Florida insurance regulators are asking 2 life insurers about solicitations of business from U.S. military personnel.
The Florida Office of Insurance Regulation has issued an “order to show cause” to American Fidelity Life Insurance Company, Pensacola, Fla., and Trans World Assurance Company, San Mateo, Calif.
In the order, which requires the insurers named to show why Florida should not suspend their right to do business in Florida, regulators allege that American Fidelity or Trans World may have sold insurance products to U.S. military personnel in December 2007 and January 2008 after offering prizes, such as Xbox video game systems, valued at over $25.
Florida regulators also say one company, or both companies:

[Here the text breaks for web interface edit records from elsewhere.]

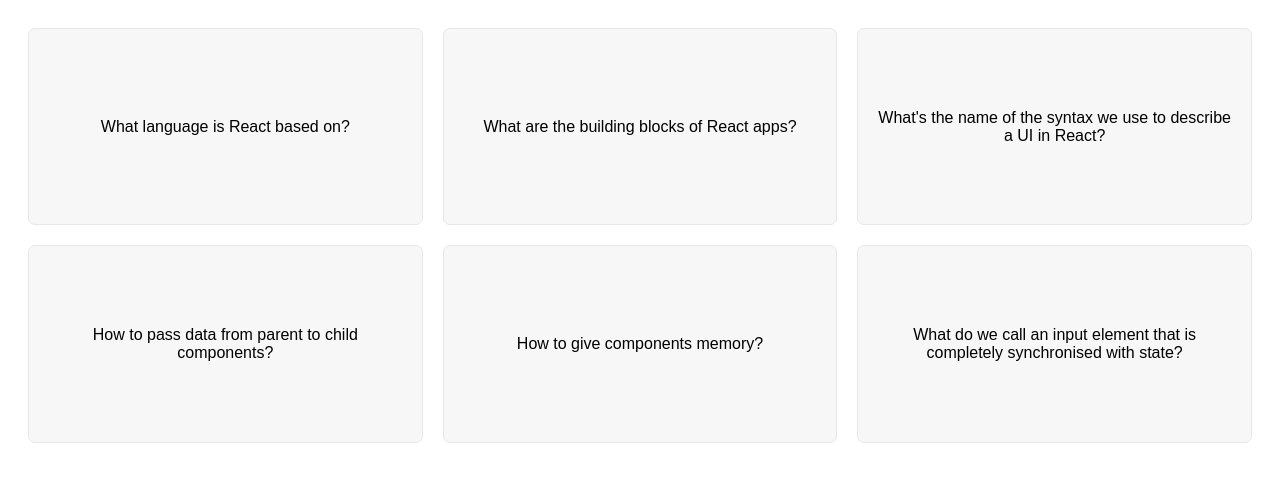
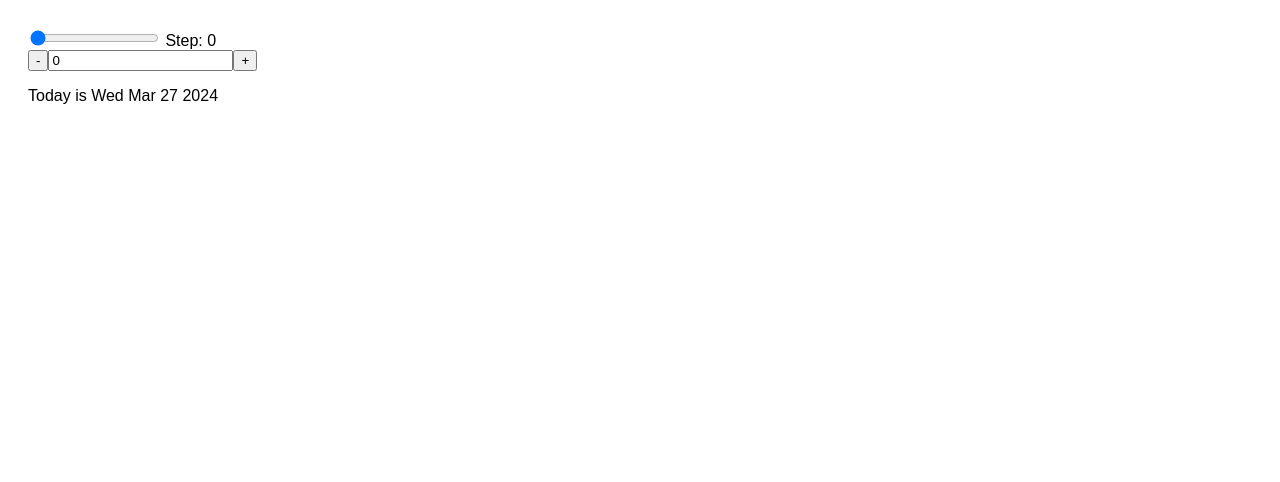
Before and after one commit to 001Pytom/react-pracrice-projects, a React (Create React App) app: page / in a window 1280 px wide. Shown: the top 482 px of the page. Built offline with nearby package versions, Linux system fonts and the light colour scheme.

Commit message:
improved counter project

```diff
--- a/src/App.js
+++ b/src/App.js
@@ -23,26 +23,26 @@
 // }
 
 // project2 date counter
-// import Counter from "./project2/Counter";
+import Counter from "./project2/Counter";
+function App() {
+  return <Counter />;
+}
+
+// exercise Flashcards
+// import "./styles.css";
+// import FlashCards from "./exercise/Flashcrads";
+// import questions from "./exercise/questions";
+
 // function App() {
-//   return <Counter />;
+//   return (
+//     <div className="App">
+//       <div className="flashcards">
+//         {questions.map((question) => (
+//           <FlashCards question={question} key={question.id} />
+//         ))}
+//       </div>
+//     </div>
+//   );
 // }
 
-// exercise Flashcards
-import "./styles.css";
-import FlashCards from "./exercise/Flashcrads";
-import questions from "./exercise/questions";
-
-function App() {
-  return (
-    <div className="App">
-      <div className="flashcards">
-        {questions.map((question) => (
-          <FlashCards question={question} key={question.id} />
-        ))}
-      </div>
-    </div>
-  );
-}
-
 export default App;
--- a/src/project2/Counter.js
+++ b/src/project2/Counter.js
@@ -13,23 +13,32 @@
   function handlePrev() {
     setCount((count) => count - step);
   }
-  function handleStpnext() {
-    setStep((step) => step + 1);
-  }
-  function handleStpPrev() {
-    setStep((step) => step - 1);
-  }
+  // function handleStpnext() {
+  //   setStep((step) => step + 1);
+  // }
+  // function handleStpPrev() {
+  //   setStep((step) => step - 1);
+  // }
 
   return (
     <div className="container">
       <div className="step">
-        <button onClick={handleStpPrev}>-</button>
+        <input
+          type="range"
+          min="0"
+          max="10"
+          value={step}
+          onChange={(e) => setStep(Number(e.target.value))}
+        />
         <span> Step: {step}</span>
-        <button onClick={handleStpnext}>+</button>
       </div>
       <div className="count">
         <button onClick={handlePrev}>-</button>
-        <span> Count: {count}</span>
+        <input
+          type="number"
+          value={count}
+          onChange={(e) => setCount(Number(e.target.value))}
+        />
         <button onClick={handleNext}>+</button>
       </div>
       <p>
```
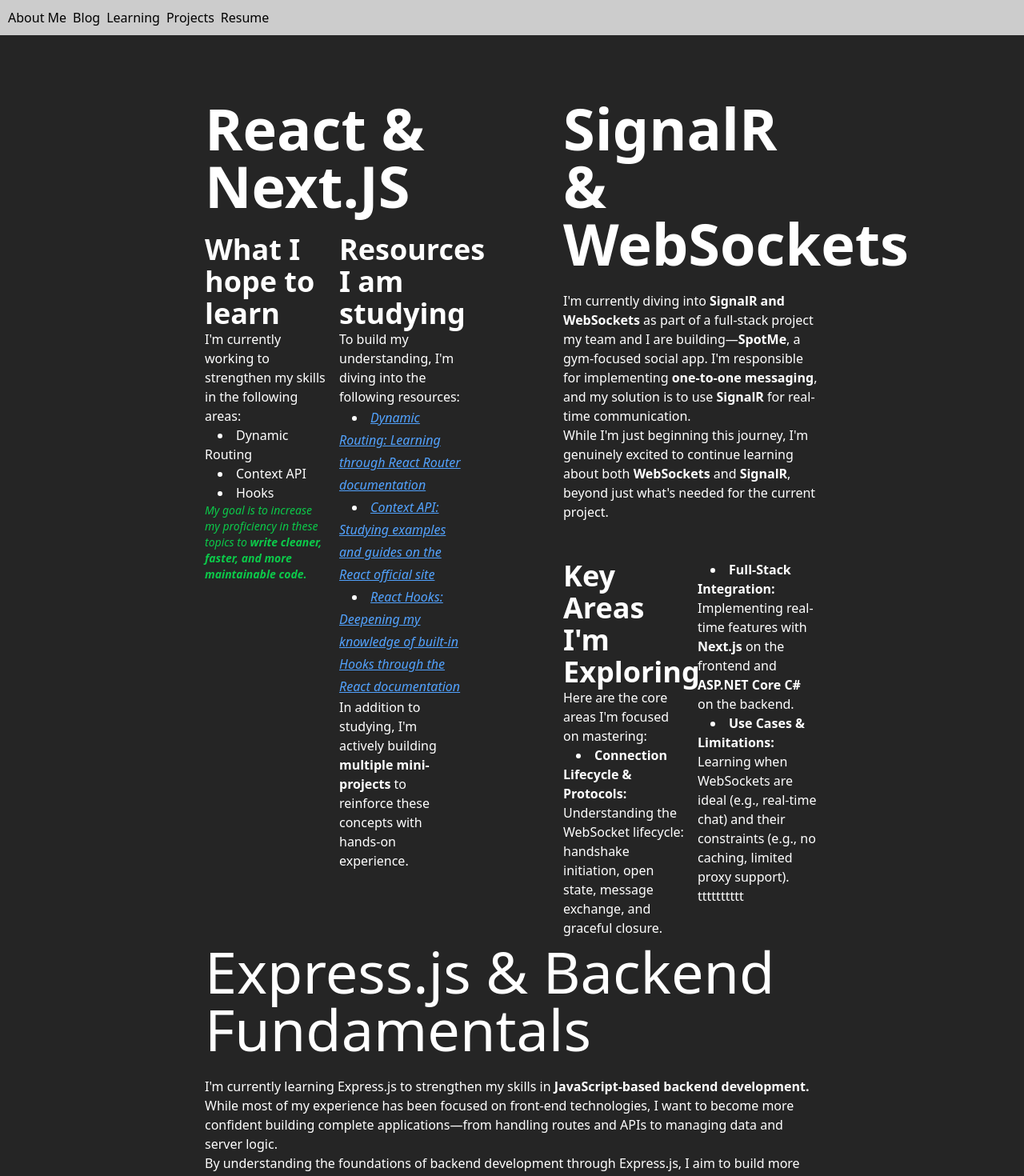
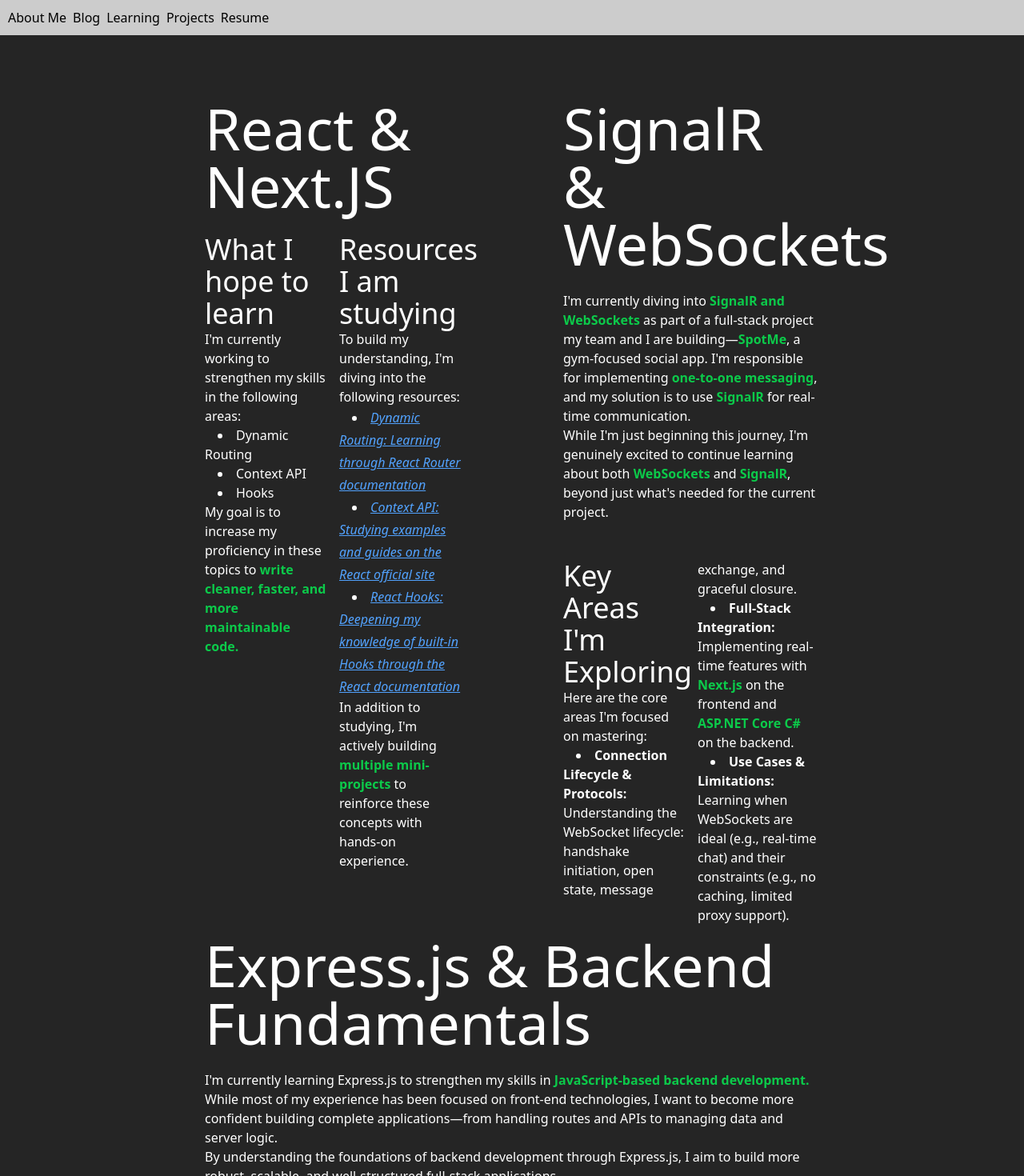
Before and after one commit to santimm44/web-portfolio, a Next.js app: page /Learning in a window 1280 px wide. Shown: the top 1470 px of the page at 80% size. Built offline with nearby package versions, Linux system fonts and the light colour scheme.

Commit message:
More clean up for the learning page

```diff
--- a/src/app/(pages)/Learning/page.tsx
+++ b/src/app/(pages)/Learning/page.tsx
@@ -7,22 +7,22 @@ const page = () => {
       <div className='columns-2 gap-x-32 '>
 
         <div id="subjectA" className='mb-12'>
-          <h2 className='text-7xl mb-6 font-bold'>
+          <h2 className='text-7xl mb-6 '>
             React & Next.JS
           </h2>
           <div className='columns-2'>
             <div className='break-inside-avoid'>
-              <h3 className='text-4xl font-semibold'> What I hope to learn</h3>
+              <h3 className='text-4xl '> What I hope to learn</h3>
               <p>I&apos;m currently working to strengthen my skills in the following areas:</p>
               <ul className='indent-4 list-disc list-inside'>
                 <li>Dynamic Routing</li>
                 <li>Context API</li>
                 <li>Hooks</li>
               </ul>
-              <p className='italic text-sm text-customAccentColorGreen'>My goal is to increase my proficiency in these topics to <b>write cleaner, faster, and more maintainable code.</b></p>
+              <p>My goal is to increase my proficiency in these topics to <b className='text-customAccentColorGreen'>write cleaner, faster, and more maintainable code.</b></p>
             </div>
             <div className='break-inside-avoid'>
-              <h3 className='text-4xl font-semibold'>Resources I am studying</h3>
+              <h3 className='text-4xl '>Resources I am studying</h3>
               <p>To build my understanding, I&apos;m diving into the following resources:</p>
 
               <ul className='indent-4 list-disc list-inside leading-7'>
@@ -43,29 +43,28 @@ const page = () => {
                 </li>
               </ul>
               <p>
-                In addition to studying, I&apos;m actively building <b>multiple mini-projects</b> to reinforce these concepts with hands-on experience.
+                In addition to studying, I&apos;m actively building <b className='text-customAccentColorGreen'>multiple mini-projects</b> to reinforce these concepts with hands-on experience.
               </p>
             </div>
           </div>
         </div>
         <div id="subjectB" className='mb-12 break-inside-avoid'>
-          <h2 className='text-7xl mb-6 font-bold'>
+          <h2 className='text-7xl mb-6'>
             SignalR & WebSockets
           </h2>
           <p className='mb-12'>
-            I&apos;m currently diving into <b>SignalR and WebSockets</b> as part of a full-stack project my team and I are building—<b>SpotMe</b>, a gym-focused social app. I&apos;m responsible for implementing <b>one-to-one messaging</b>, and my solution is to use <b>SignalR</b> for real-time communication.
+            I&apos;m currently diving into <b className='text-customAccentColorGreen'>SignalR and WebSockets</b> as part of a full-stack project my team and I are building—<b className='text-customAccentColorGreen'>SpotMe</b>, a gym-focused social app. I&apos;m responsible for implementing <b className='text-customAccentColorGreen'>one-to-one messaging</b>, and my solution is to use <b className='text-customAccentColorGreen'>SignalR</b> for real-time communication.
             <br />
-            While I&apos;m just beginning this journey, I&apos;m genuinely excited to continue learning about both <b>WebSockets</b> and <b>SignalR</b>, beyond just what&apos;s needed for the current project.</p>
+            While I&apos;m just beginning this journey, I&apos;m genuinely excited to continue learning about both <b className='text-customAccentColorGreen'>WebSockets</b> and <b className='text-customAccentColorGreen'>SignalR</b>, beyond just what&apos;s needed for the current project.</p>
           <div className='columns-2'>
             <div className=''>
-              <h3 className='text-4xl font-semibold'>Key Areas I&apos;m Exploring</h3>
+              <h3 className='text-4xl '>Key Areas I&apos;m Exploring</h3>
               <p>Here are the core areas I&apos;m focused on mastering:</p>
               <ul className='indent-4 list-disc list-inside'>
                 <li><b>Connection Lifecycle & Protocols:</b> Understanding the WebSocket lifecycle: handshake initiation, open state, message exchange, and graceful closure.</li>
-                <li><b>Full-Stack Integration:</b> Implementing real-time features with <b>Next.js</b> on the frontend and <b>ASP.NET Core C#</b> on the backend.</li>
+                <li><b >Full-Stack Integration:</b> Implementing real-time features with <b className='text-customAccentColorGreen'>Next.js</b> on the frontend and <b className='text-customAccentColorGreen'>ASP.NET Core C#</b> on the backend.</li>
                 <li><b>Use Cases & Limitations:</b> Learning when WebSockets are ideal (e.g., real-time chat) and their constraints (e.g., no caching, limited proxy support).</li>
               </ul>
-              <p>tttttttttt</p>
             </div>
 
           </div>
@@ -77,10 +76,14 @@ const page = () => {
           Express.js & Backend Fundamentals
         </h2>
         <p className='mb-12'>
-          I&apos;m currently learning Express.js to strengthen my skills in <b>JavaScript-based backend development.</b> While most of my experience has been focused on front-end technologies, I want to become more confident building complete applications—from handling routes and APIs to managing data and server logic.
+          I&apos;m currently learning Express.js to strengthen my skills in <b className='text-customAccentColorGreen'>JavaScript-based backend development.</b> While most of my experience has been focused on front-end technologies, I want to become more confident building complete applications—from handling routes and APIs to managing data and server logic.
           <br />
           By understanding the foundations of backend development through Express.js, I aim to build more robust, scalable, and well-structured full-stack applications.
         </p>
+
+        <h3 className='text-4xl '>Key Areas I'm Exploring</h3>
+
+        <p>These are the main concepts I&apos;m focusing on as I learn Express.js:</p>
 
         <ul className='indent-4 list-disc list-inside'>
           <li><b>Routing & Middleware:</b> Creating clean, modular routes and understanding how middleware functions in request/response cycles.</li>
```
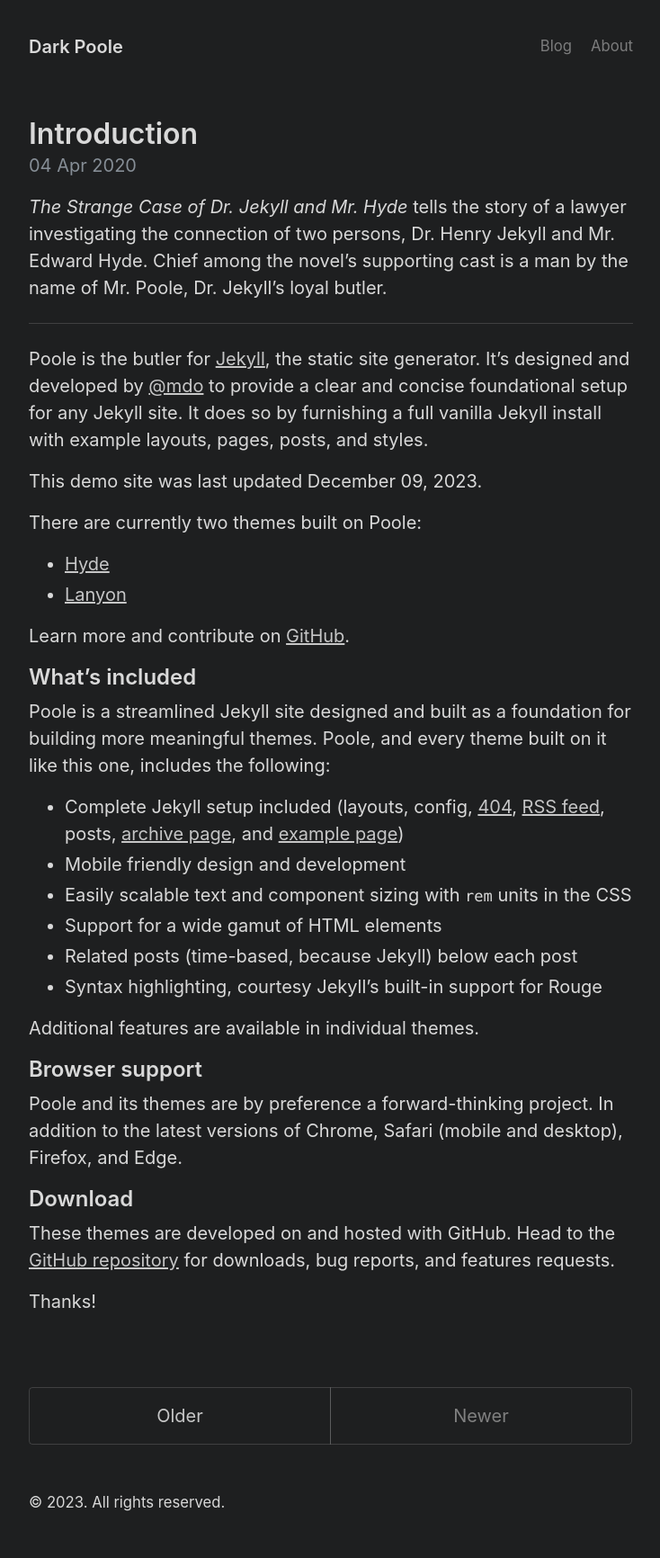
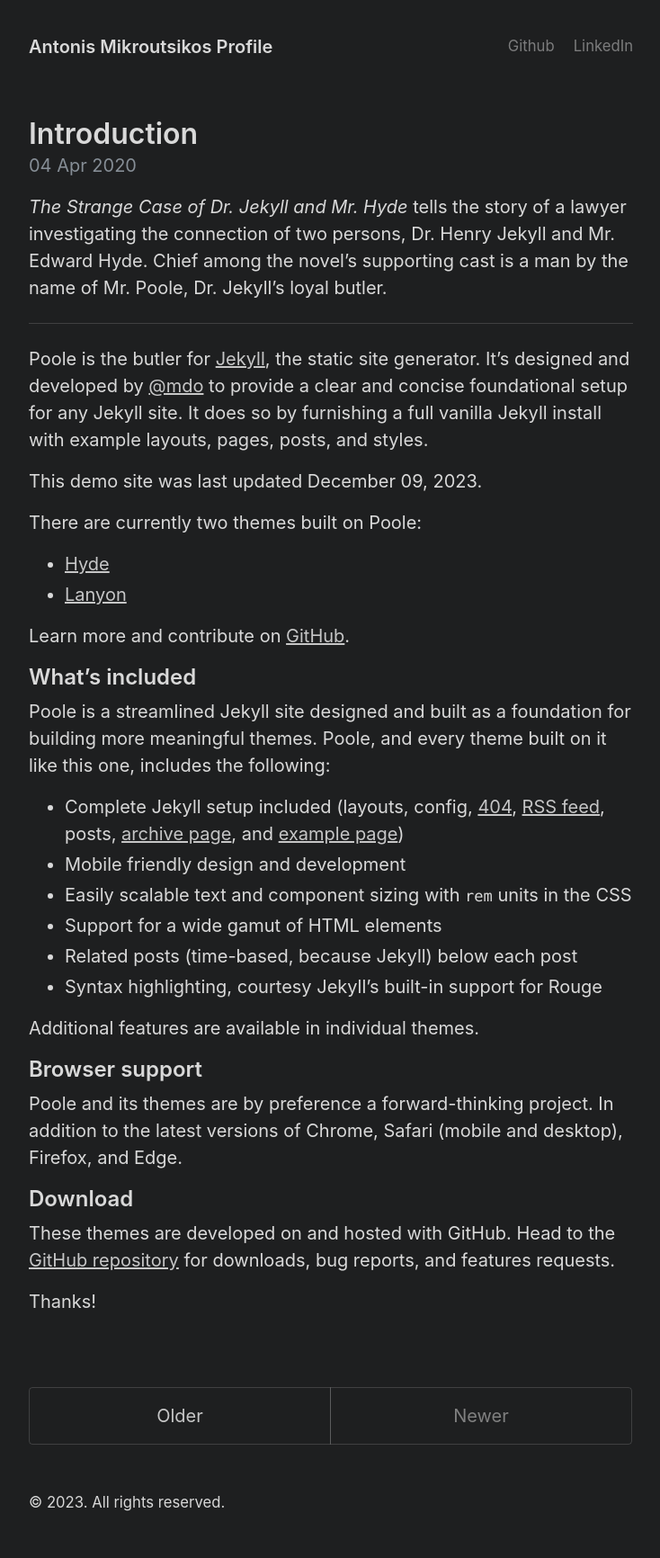
Before and after one commit to Antonis-Mikroutsikos/Antonios-Mikroutsikos.github.io, a Jekyll site: the page built from dark-poole-master/index.html, in a window 1280 px wide. Shown: the whole page at 90% size, without its empty margins (272-1006 px from the left). Built offline with Jekyll 4.4.1, drawn with Linux system fonts in a browser that asks for light colours; the list of posts is cut into pages by our own code.

Commit message:
Updated _config.yml

```diff
--- a/dark-poole-master/_config.yml
+++ b/dark-poole-master/_config.yml
@@ -1,6 +1,6 @@
 # Setup
-title: Dark Poole
-url: https://getpoole.com
+title: Antonis Mikroutsikos Profile
+url: https://Antonis-Mikroutsikos/Antonios-Mikroutsikos.github.io
 paginate: 1
 baseurl: ""
 permalink: pretty
@@ -31,18 +31,18 @@ sass:
 # ga_analytics: UA-000000-0
 
 # Specify the author for blog posts
-author:
-  name: Mark Otto
-  url: https://twitter.com/mdo
-  email: markdotto@gmail.com
+# author:
+#   name: Mark Otto
+#   url: https://twitter.com/mdo
+#   email: markdotto@gmail.com
 
 # Custom vars
 version: 3.0.0
 
 # Navbar page list
 nav:
-  - title: Blog
-    url: /archive
+  - title: Github
+    url: https://github.com/Antonis-Mikroutsikos
 
-  - title: About
-    url: /about
+  - title: LinkedIn
+    url: https://www.linkedin.com/in/a-mikroutsikos/
```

- Employed a corporal in the U.S. Marine Corps as a driver who used his military identification to gain access to the military base to pick up military personnel and take them to the companies’ offices.
- Misrepresented that they were affiliated with the U.S. military in the sale of their insurance products.
Marilyn Hess, president of American Fidelity, says the company has not seen any documentation of the allegations in the order to show cause.
At this point, “we don’t believe we have an agent who sells at the site that they’re talking about,” Hess says. “We have had no complaints about this prior to this.”
Hess says American Fidelity handles administrative work for Trans World but is a separate company and cannot speak for Trans World.
Representatives for Trans World were not immediately available to comment on the Florida order.
In September 2007, the Florida Financial Services Commission adopted military sales practices regulations similar to those outlined in a model law adopted by the National Association of Insurance Commissioners, Kansas City, Mo., in June 2007, Florida officials say.
The Florida rules apply to all active-duty service members and use a broader definition of “active duty” than the definition that the NAIC model uses, officials say.